▶ _AIM OF THE TASK_
Among the lines of the records, please find those that contain the word "Outgoing" and copy them.

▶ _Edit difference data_
# # # # #

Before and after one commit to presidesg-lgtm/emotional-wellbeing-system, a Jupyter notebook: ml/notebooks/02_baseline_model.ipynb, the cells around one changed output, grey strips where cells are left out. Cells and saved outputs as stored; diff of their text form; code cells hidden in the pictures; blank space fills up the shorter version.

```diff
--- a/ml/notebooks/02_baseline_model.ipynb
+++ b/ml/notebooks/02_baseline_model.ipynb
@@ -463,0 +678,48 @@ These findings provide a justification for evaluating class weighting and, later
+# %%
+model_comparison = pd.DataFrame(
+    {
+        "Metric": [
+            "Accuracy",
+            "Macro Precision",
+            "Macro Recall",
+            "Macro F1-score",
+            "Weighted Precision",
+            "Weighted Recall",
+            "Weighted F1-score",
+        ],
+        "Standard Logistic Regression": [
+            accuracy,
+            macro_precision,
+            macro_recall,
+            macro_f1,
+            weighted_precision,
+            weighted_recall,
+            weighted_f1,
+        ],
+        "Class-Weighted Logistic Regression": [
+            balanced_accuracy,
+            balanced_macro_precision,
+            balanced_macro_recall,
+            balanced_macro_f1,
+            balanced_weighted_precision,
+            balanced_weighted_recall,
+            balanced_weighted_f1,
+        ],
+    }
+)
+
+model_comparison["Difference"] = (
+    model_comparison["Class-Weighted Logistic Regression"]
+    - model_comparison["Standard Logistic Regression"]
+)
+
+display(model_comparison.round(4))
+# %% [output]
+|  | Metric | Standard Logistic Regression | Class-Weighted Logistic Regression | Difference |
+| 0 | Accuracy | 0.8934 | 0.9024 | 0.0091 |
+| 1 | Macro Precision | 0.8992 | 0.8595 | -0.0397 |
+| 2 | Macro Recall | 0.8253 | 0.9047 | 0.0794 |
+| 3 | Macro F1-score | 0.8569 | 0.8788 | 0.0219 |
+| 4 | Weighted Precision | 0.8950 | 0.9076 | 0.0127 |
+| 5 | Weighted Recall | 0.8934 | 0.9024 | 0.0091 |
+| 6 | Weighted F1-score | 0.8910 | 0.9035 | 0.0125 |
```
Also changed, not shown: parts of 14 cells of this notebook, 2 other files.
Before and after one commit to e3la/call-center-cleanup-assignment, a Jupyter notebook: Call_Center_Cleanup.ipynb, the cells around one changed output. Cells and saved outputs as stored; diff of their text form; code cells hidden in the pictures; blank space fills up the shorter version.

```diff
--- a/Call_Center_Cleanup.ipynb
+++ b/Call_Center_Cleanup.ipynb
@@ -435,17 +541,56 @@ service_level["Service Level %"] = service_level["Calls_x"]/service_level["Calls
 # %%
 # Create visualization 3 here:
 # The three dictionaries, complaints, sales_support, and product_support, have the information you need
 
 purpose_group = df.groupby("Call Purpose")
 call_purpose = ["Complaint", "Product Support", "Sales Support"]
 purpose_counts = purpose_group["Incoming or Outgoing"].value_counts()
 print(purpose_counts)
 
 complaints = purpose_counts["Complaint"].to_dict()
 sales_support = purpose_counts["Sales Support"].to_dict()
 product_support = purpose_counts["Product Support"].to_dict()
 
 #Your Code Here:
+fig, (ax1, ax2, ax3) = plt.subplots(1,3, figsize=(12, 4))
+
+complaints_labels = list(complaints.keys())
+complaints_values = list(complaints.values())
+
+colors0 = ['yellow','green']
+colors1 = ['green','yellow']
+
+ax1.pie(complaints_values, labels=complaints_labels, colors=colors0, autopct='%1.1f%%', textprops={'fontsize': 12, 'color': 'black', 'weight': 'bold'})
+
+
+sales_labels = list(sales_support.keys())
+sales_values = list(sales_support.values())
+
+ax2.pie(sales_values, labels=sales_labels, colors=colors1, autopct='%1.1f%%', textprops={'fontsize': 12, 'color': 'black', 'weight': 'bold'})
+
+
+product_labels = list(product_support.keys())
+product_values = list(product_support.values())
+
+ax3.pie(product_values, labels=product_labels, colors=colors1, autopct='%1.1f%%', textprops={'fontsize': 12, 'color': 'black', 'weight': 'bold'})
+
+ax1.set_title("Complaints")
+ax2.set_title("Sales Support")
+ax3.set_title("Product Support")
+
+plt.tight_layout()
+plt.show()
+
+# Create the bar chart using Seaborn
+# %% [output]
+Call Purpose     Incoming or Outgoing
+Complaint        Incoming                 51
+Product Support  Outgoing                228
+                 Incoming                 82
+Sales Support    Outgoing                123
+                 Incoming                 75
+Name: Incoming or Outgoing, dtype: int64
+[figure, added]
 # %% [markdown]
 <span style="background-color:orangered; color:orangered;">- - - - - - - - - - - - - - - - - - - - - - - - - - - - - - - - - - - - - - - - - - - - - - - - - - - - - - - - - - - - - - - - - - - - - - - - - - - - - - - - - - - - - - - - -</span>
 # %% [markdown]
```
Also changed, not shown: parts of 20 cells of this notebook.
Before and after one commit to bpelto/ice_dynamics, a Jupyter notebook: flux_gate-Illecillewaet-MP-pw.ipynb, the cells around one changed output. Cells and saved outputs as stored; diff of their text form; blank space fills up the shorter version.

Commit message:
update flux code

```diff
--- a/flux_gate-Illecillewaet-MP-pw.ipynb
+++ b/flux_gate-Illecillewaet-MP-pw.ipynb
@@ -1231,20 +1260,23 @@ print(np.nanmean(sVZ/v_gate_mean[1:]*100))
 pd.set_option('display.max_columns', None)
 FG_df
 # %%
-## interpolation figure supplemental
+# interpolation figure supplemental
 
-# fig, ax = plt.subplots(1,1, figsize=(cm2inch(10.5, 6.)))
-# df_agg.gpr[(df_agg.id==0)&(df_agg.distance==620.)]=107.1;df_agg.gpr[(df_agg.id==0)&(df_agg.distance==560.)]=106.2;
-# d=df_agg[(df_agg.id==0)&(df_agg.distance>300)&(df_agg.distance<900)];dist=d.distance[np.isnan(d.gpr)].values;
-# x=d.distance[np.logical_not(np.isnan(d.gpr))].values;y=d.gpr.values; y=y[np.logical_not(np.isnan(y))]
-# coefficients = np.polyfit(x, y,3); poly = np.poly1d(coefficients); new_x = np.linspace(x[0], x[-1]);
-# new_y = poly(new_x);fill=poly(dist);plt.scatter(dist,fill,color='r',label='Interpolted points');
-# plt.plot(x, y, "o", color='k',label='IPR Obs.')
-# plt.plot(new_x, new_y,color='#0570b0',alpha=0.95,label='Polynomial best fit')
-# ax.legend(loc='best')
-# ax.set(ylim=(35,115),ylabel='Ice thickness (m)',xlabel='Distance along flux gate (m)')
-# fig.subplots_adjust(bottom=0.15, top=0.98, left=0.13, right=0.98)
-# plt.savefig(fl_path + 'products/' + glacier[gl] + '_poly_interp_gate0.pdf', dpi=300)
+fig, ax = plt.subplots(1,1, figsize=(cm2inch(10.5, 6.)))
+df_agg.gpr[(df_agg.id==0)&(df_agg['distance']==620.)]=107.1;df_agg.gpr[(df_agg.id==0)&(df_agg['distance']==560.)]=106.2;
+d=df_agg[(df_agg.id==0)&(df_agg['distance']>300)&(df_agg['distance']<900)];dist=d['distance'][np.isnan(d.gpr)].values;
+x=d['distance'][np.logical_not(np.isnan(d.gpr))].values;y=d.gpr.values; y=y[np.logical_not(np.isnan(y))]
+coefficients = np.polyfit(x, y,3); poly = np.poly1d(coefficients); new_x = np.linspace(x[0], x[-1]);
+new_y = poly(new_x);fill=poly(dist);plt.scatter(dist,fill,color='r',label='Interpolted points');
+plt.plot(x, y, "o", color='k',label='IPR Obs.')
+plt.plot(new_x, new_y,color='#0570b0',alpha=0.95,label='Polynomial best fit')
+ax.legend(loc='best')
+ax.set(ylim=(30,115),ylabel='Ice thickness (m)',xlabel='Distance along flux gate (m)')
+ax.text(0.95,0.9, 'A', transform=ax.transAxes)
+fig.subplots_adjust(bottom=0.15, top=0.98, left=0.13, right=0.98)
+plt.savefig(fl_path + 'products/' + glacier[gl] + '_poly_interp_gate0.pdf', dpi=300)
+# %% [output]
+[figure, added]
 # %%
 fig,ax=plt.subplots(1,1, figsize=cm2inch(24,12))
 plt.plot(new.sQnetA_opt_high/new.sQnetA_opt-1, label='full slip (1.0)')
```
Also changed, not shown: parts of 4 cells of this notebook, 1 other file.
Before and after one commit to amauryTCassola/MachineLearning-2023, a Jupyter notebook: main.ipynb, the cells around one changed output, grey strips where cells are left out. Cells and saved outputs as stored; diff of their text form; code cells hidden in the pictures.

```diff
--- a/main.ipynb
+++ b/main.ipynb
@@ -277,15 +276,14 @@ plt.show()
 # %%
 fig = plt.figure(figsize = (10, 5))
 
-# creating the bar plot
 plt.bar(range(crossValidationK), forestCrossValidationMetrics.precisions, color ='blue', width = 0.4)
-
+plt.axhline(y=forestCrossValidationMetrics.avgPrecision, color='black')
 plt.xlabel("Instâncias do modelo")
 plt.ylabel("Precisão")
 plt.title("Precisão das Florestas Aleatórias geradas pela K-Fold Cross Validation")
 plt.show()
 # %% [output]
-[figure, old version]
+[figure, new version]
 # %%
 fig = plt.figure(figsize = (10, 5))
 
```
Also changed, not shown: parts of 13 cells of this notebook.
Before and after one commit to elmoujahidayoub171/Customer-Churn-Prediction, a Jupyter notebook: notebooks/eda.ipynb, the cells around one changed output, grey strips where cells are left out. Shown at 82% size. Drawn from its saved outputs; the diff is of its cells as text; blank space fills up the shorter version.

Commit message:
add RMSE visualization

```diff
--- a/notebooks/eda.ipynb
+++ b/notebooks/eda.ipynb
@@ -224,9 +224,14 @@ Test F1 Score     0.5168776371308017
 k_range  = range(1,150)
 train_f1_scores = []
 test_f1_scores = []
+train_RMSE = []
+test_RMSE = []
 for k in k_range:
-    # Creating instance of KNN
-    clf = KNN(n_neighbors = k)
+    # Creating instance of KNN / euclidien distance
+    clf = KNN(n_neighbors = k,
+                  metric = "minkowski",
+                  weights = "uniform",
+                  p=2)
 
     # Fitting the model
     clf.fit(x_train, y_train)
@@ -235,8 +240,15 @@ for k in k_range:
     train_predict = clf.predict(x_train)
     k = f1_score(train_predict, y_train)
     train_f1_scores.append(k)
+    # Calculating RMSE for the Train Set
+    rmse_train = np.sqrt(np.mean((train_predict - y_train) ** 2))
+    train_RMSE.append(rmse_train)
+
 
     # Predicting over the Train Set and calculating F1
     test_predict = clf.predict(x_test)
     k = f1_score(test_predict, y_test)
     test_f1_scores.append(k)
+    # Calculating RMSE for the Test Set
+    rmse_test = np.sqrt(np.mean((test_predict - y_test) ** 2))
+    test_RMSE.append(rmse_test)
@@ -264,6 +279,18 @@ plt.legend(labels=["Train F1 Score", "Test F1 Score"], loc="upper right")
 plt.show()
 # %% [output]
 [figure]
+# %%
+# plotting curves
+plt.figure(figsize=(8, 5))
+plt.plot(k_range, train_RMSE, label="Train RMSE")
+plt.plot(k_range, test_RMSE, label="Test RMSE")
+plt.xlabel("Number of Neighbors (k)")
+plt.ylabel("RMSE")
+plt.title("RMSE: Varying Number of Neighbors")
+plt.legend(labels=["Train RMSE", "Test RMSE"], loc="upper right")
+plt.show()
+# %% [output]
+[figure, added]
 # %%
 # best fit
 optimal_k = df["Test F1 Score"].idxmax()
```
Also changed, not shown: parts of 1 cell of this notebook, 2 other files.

# # # # #

▶ _SOLUTION TO THIS TASK_
 purpose_counts = purpose_group["Incoming or Outgoing"].value_counts()
+Call Purpose     Incoming or Outgoing
+Product Support  Outgoing                228
+Sales Support    Outgoing                123
+Name: Incoming or Outgoing, dtype: int64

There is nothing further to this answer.